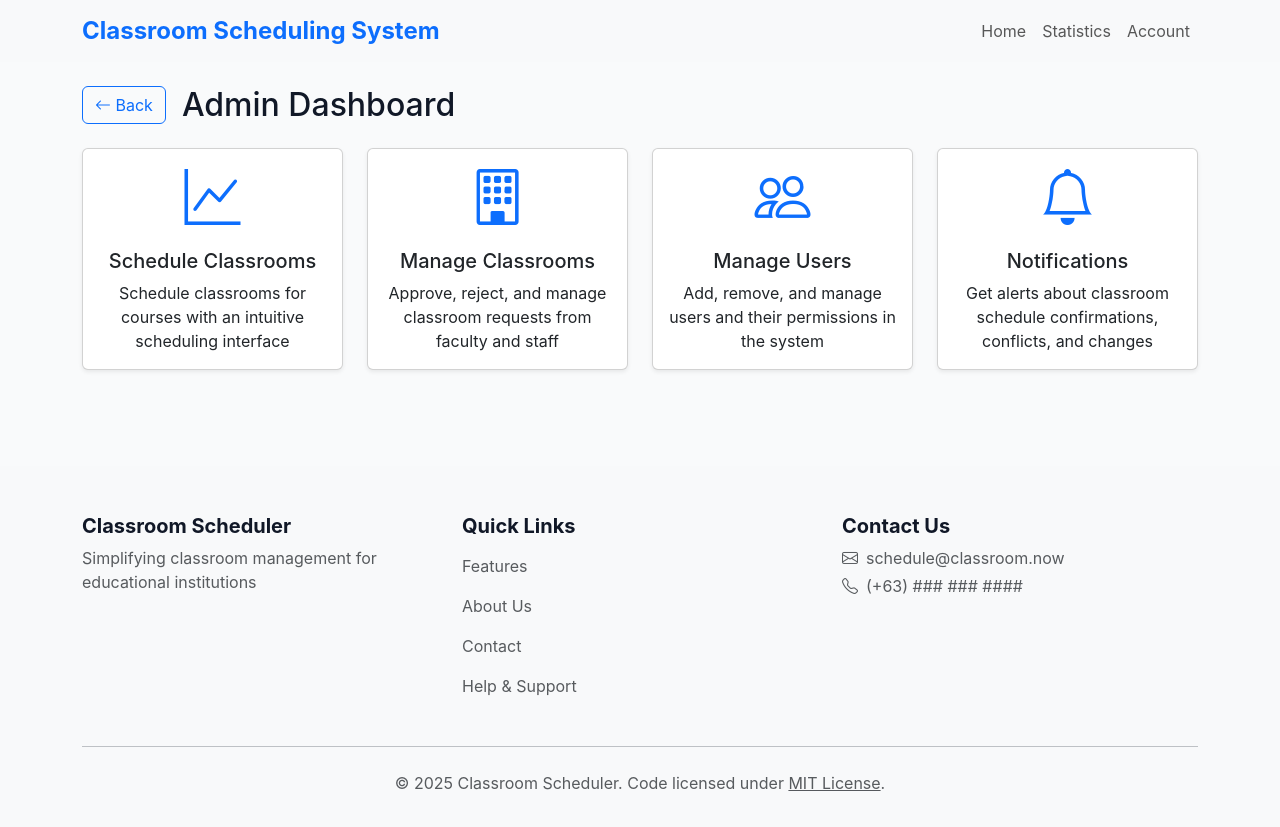
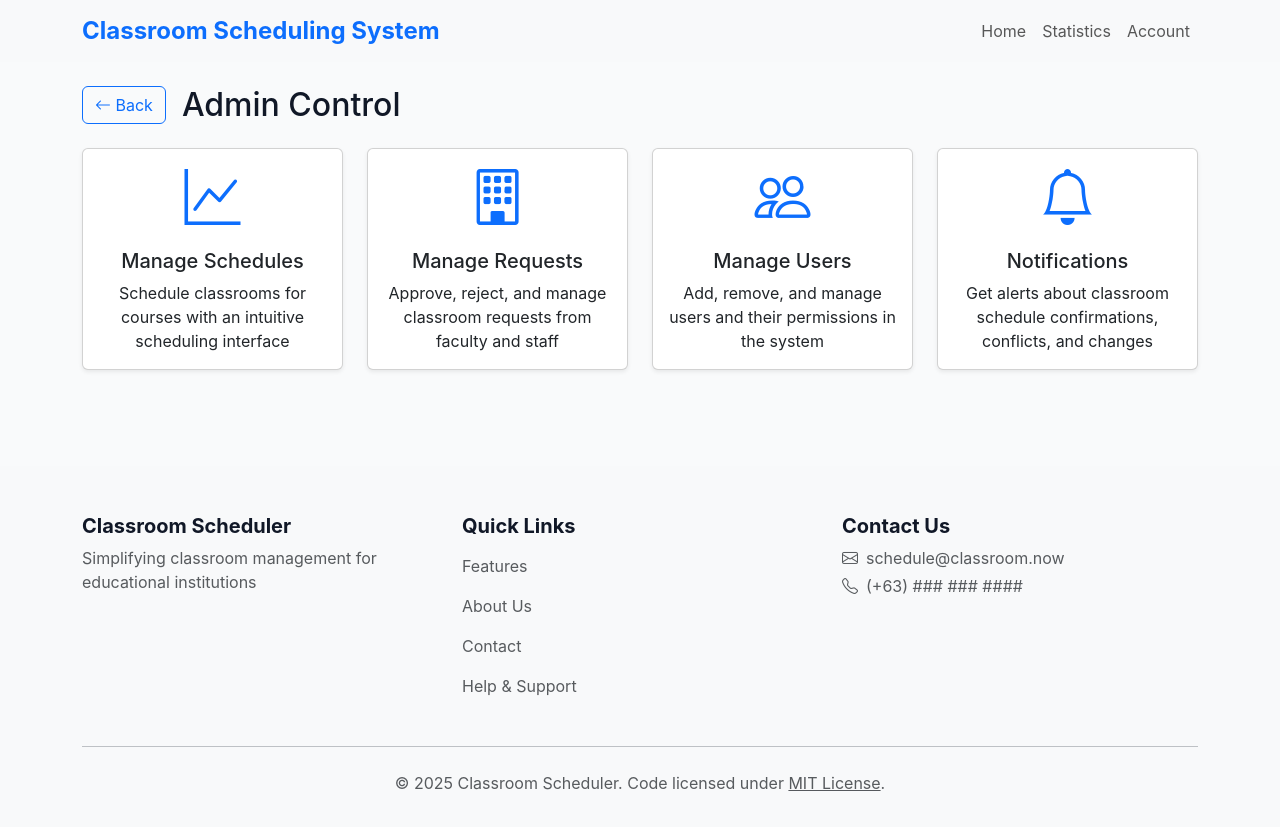
Before and after one commit to ne0zepG/classroom-scheduler-ui, an Angular app: page /admin in a window 1280 px wide. Built offline with nearby package versions, Linux system fonts and the light colour scheme.

Commit message:
Refactor code in schedule, statistics and admin-control components

```diff
--- a/src/app/components/admin-control/admin-control.component.html
+++ b/src/app/components/admin-control/admin-control.component.html
@@ -4,7 +4,7 @@
       <button class="btn btn-outline-primary me-3" (click)="goBack()">
         <i class="bi bi-arrow-left"></i> Back
       </button>
-      <h2 class="mb-0">Admin Dashboard</h2>
+      <h2 class="mb-0">Admin Control</h2>
     </div>
   </div>
 
@@ -20,7 +20,7 @@
           <div class="display-4 mb-3 text-primary">
             <i class="bi bi-graph-up"></i>
           </div>
-          <h3 class="h5 card-title">Schedule Classrooms</h3>
+          <h3 class="h5 card-title">Manage Schedules</h3>
           <p class="card-text">
             Schedule classrooms for courses with an intuitive scheduling
             interface
@@ -29,12 +29,16 @@
       </div>
     </div>
     <div class="col-md-6 col-lg-3">
-      <div class="card h-100 shadow-sm" style="cursor: pointer">
+      <div
+        class="card h-100 shadow-sm"
+        style="cursor: pointer"
+        routerLink="/requests"
+      >
         <div class="card-body text-center">
           <div class="display-4 mb-3 text-primary">
             <i class="bi bi-building"></i>
           </div>
-          <h3 class="h5 card-title">Manage Classrooms</h3>
+          <h3 class="h5 card-title">Manage Requests</h3>
           <p class="card-text">
             Approve, reject, and manage classroom requests from faculty and
             staff
--- a/src/app/components/schedule/schedule.component.html
+++ b/src/app/components/schedule/schedule.component.html
@@ -4,7 +4,7 @@
       <button class="btn btn-outline-primary me-3" (click)="goBack()">
         <i class="bi bi-arrow-left"></i> Back
       </button>
-      <h2 class="mb-0">Manage Classrooms Schedules</h2>
+      <h2 class="mb-0">Manage Schedules</h2>
     </div>
     <button class="btn btn-primary" (click)="openAddScheduleModal()">
       <i class="bi bi-plus-circle me-2"></i>Add New Schedule
@@ -53,13 +53,11 @@
     </div>
   </div>
 
-  <!-- Schedules table -->
+  <!-- Items per page selector -->
   <div
     *ngIf="!isLoading && filteredSchedules.length > 0"
-    class="table-responsive"
+    class="d-flex justify-content-end mb-2 align-items-center"
   >
-    <!-- Page size dropdown -->
-    <div class="d-flex justify-content-end mb-2 align-items-center">
     <span class="me-2">Items per page:</span>
     <select
       class="form-select form-select-sm w-auto"
@@ -75,6 +73,8 @@
     </select>
   </div>
 
+  <!-- Schedules table -->
+  <div *ngIf="!isLoading" class="table-responsive">
     <table class="table table-striped table-hover">
       <thead>
         <tr>
@@ -144,8 +144,32 @@
       </tbody>
     </table>
 
-    <!-- Pagination -->
-    <div class="d-flex justify-content-between align-items-center">
+    <!-- No results from search -->
+    <div
+      *ngIf="schedules.length > 0 && filteredSchedules.length === 0"
+      class="text-center my-5"
+    >
+      <i class="bi bi-search display-1 text-muted"></i>
+      <p class="lead mt-3">No results found</p>
+      <p class="text-muted">Try adjusting your search terms</p>
+      <button class="btn btn-outline-primary mt-2" (click)="clearSearch()">
+        Clear Search
+      </button>
+    </div>
+
+    <!-- No requests message -->
+    <div *ngIf="schedules.length === 0" class="text-center my-5">
+      <i class="bi bi-calendar-x display-1 text-muted"></i>
+      <p class="lead mt-3">No schedules found</p>
+      <p class="text-muted">Create a new schedule to get started</p>
+    </div>
+  </div>
+
+  <!-- Pagination controls -->
+  <div
+    class="d-flex justify-content-between align-items-center"
+    *ngIf="!isLoading && filteredSchedules.length > 0"
+  >
     <div>
       <span class="text-muted">
         Showing {{ (currentPage - 1) * itemsPerPage + 1 }} to
@@ -207,24 +231,3 @@
     </nav>
   </div>
 </div>
-
-  <!-- No results from search -->
-  <div
-    *ngIf="!isLoading && schedules.length > 0 && filteredSchedules.length === 0"
-    class="text-center my-5"
-  >
-    <i class="bi bi-search display-1 text-muted"></i>
-    <p class="lead mt-3">No results found</p>
-    <p class="text-muted">Try adjusting your search terms</p>
-    <button class="btn btn-outline-primary mt-2" (click)="clearSearch()">
-      Clear Search
-    </button>
-  </div>
-
-  <!-- Empty state -->
-  <div *ngIf="!isLoading && schedules.length === 0" class="text-center my-5">
-    <i class="bi bi-calendar-x display-1 text-muted"></i>
-    <p class="lead mt-3">No schedules found</p>
-    <p class="text-muted">Create a new schedule to get started</p>
-  </div>
-</div>
--- a/src/app/components/schedule/schedule.component.scss
+++ b/src/app/components/schedule/schedule.component.scss
@@ -11,7 +11,7 @@
   padding: 0.25rem 0.5rem;
 }
 
-// Add styles for sortable columns
+// Styles for sortable columns
 th {
   user-select: none;
   position: relative;
--- a/src/app/components/statistics/statistics.component.html
+++ b/src/app/components/statistics/statistics.component.html
@@ -4,7 +4,7 @@
       <button class="btn btn-outline-primary me-3" (click)="goBack()">
         <i class="bi bi-arrow-left"></i> Back
       </button>
-      <h2 class="mb-0">Classroom Occupancy Statistics</h2>
+      <h2 class="mb-0">View Statistics</h2>
     </div>
   </div>
 
--- a/src/app/components/statistics/statistics.component.scss
+++ b/src/app/components/statistics/statistics.component.scss
@@ -16,3 +16,10 @@
   max-height: 600px;
   overflow-y: auto;
 }
+
+.pagination .page-link {
+  cursor: pointer;
+}
+.pagination .page-item.disabled .page-link {
+  cursor: not-allowed;
+}
```
Lines whose indentation alone changed are shown as unchanged.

========================================

Exercise aim — As you output the material, omit the pictures but alter nothing else.

Reply to the task —
Before and after one commit to ne0zepG/classroom-scheduler-ui, an Angular app: page /admin in a window 1280 px wide. Built offline with nearby package versions, Linux system fonts and the light colour scheme.

Commit message:
Refactor code in schedule, statistics and admin-control components

```diff
--- a/src/app/components/admin-control/admin-control.component.html
+++ b/src/app/components/admin-control/admin-control.component.html
@@ -4,7 +4,7 @@
       <button class="btn btn-outline-primary me-3" (click)="goBack()">
         <i class="bi bi-arrow-left"></i> Back
       </button>
-      <h2 class="mb-0">Admin Dashboard</h2>
+      <h2 class="mb-0">Admin Control</h2>
     </div>
   </div>
 
@@ -20,7 +20,7 @@
           <div class="display-4 mb-3 text-primary">
             <i class="bi bi-graph-up"></i>
           </div>
-          <h3 class="h5 card-title">Schedule Classrooms</h3>
+          <h3 class="h5 card-title">Manage Schedules</h3>
           <p class="card-text">
             Schedule classrooms for courses with an intuitive scheduling
             interface
@@ -29,12 +29,16 @@
       </div>
     </div>
     <div class="col-md-6 col-lg-3">
-      <div class="card h-100 shadow-sm" style="cursor: pointer">
+      <div
+        class="card h-100 shadow-sm"
+        style="cursor: pointer"
+        routerLink="/requests"
+      >
         <div class="card-body text-center">
           <div class="display-4 mb-3 text-primary">
             <i class="bi bi-building"></i>
           </div>
-          <h3 class="h5 card-title">Manage Classrooms</h3>
+          <h3 class="h5 card-title">Manage Requests</h3>
           <p class="card-text">
             Approve, reject, and manage classroom requests from faculty and
             staff
--- a/src/app/components/schedule/schedule.component.html
+++ b/src/app/components/schedule/schedule.component.html
@@ -4,7 +4,7 @@
       <button class="btn btn-outline-primary me-3" (click)="goBack()">
         <i class="bi bi-arrow-left"></i> Back
       </button>
-      <h2 class="mb-0">Manage Classrooms Schedules</h2>
+      <h2 class="mb-0">Manage Schedules</h2>
     </div>
     <button class="btn btn-primary" (click)="openAddScheduleModal()">
       <i class="bi bi-plus-circle me-2"></i>Add New Schedule
@@ -53,13 +53,11 @@
     </div>
   </div>
 
-  <!-- Schedules table -->
+  <!-- Items per page selector -->
   <div
     *ngIf="!isLoading && filteredSchedules.length > 0"
-    class="table-responsive"
+    class="d-flex justify-content-end mb-2 align-items-center"
   >
-    <!-- Page size dropdown -->
-    <div class="d-flex justify-content-end mb-2 align-items-center">
     <span class="me-2">Items per page:</span>
     <select
       class="form-select form-select-sm w-auto"
@@ -75,6 +73,8 @@
     </select>
   </div>
 
+  <!-- Schedules table -->
+  <div *ngIf="!isLoading" class="table-responsive">
     <table class="table table-striped table-hover">
       <thead>
         <tr>
@@ -144,8 +144,32 @@
       </tbody>
     </table>
 
-    <!-- Pagination -->
-    <div class="d-flex justify-content-between align-items-center">
+    <!-- No results from search -->
+    <div
+      *ngIf="schedules.length > 0 && filteredSchedules.length === 0"
+      class="text-center my-5"
+    >
+      <i class="bi bi-search display-1 text-muted"></i>
+      <p class="lead mt-3">No results found</p>
+      <p class="text-muted">Try adjusting your search terms</p>
+      <button class="btn btn-outline-primary mt-2" (click)="clearSearch()">
+        Clear Search
+      </button>
+    </div>
+
+    <!-- No requests message -->
+    <div *ngIf="schedules.length === 0" class="text-center my-5">
+      <i class="bi bi-calendar-x display-1 text-muted"></i>
+      <p class="lead mt-3">No schedules found</p>
+      <p class="text-muted">Create a new schedule to get started</p>
+    </div>
+  </div>
+
+  <!-- Pagination controls -->
+  <div
+    class="d-flex justify-content-between align-items-center"
+    *ngIf="!isLoading && filteredSchedules.length > 0"
+  >
     <div>
       <span class="text-muted">
         Showing {{ (currentPage - 1) * itemsPerPage + 1 }} to
@@ -207,24 +231,3 @@
     </nav>
   </div>
 </div>
-
-  <!-- No results from search -->
-  <div
-    *ngIf="!isLoading && schedules.length > 0 && filteredSchedules.length === 0"
-    class="text-center my-5"
-  >
-    <i class="bi bi-search display-1 text-muted"></i>
-    <p class="lead mt-3">No results found</p>
-    <p class="text-muted">Try adjusting your search terms</p>
-    <button class="btn btn-outline-primary mt-2" (click)="clearSearch()">
-      Clear Search
-    </button>
-  </div>
-
-  <!-- Empty state -->
-  <div *ngIf="!isLoading && schedules.length === 0" class="text-center my-5">
-    <i class="bi bi-calendar-x display-1 text-muted"></i>
-    <p class="lead mt-3">No schedules found</p>
-    <p class="text-muted">Create a new schedule to get started</p>
-  </div>
-</div>
--- a/src/app/components/schedule/schedule.component.scss
+++ b/src/app/components/schedule/schedule.component.scss
@@ -11,7 +11,7 @@
   padding: 0.25rem 0.5rem;
 }
 
-// Add styles for sortable columns
+// Styles for sortable columns
 th {
   user-select: none;
   position: relative;
--- a/src/app/components/statistics/statistics.component.html
+++ b/src/app/components/statistics/statistics.component.html
@@ -4,7 +4,7 @@
       <button class="btn btn-outline-primary me-3" (click)="goBack()">
         <i class="bi bi-arrow-left"></i> Back
       </button>
-      <h2 class="mb-0">Classroom Occupancy Statistics</h2>
+      <h2 class="mb-0">View Statistics</h2>
     </div>
   </div>
 
--- a/src/app/components/statistics/statistics.component.scss
+++ b/src/app/components/statistics/statistics.component.scss
@@ -16,3 +16,10 @@
   max-height: 600px;
   overflow-y: auto;
 }
+
+.pagination .page-link {
+  cursor: pointer;
+}
+.pagination .page-item.disabled .page-link {
+  cursor: not-allowed;
+}
```
Lines whose indentation alone changed are shown as unchanged.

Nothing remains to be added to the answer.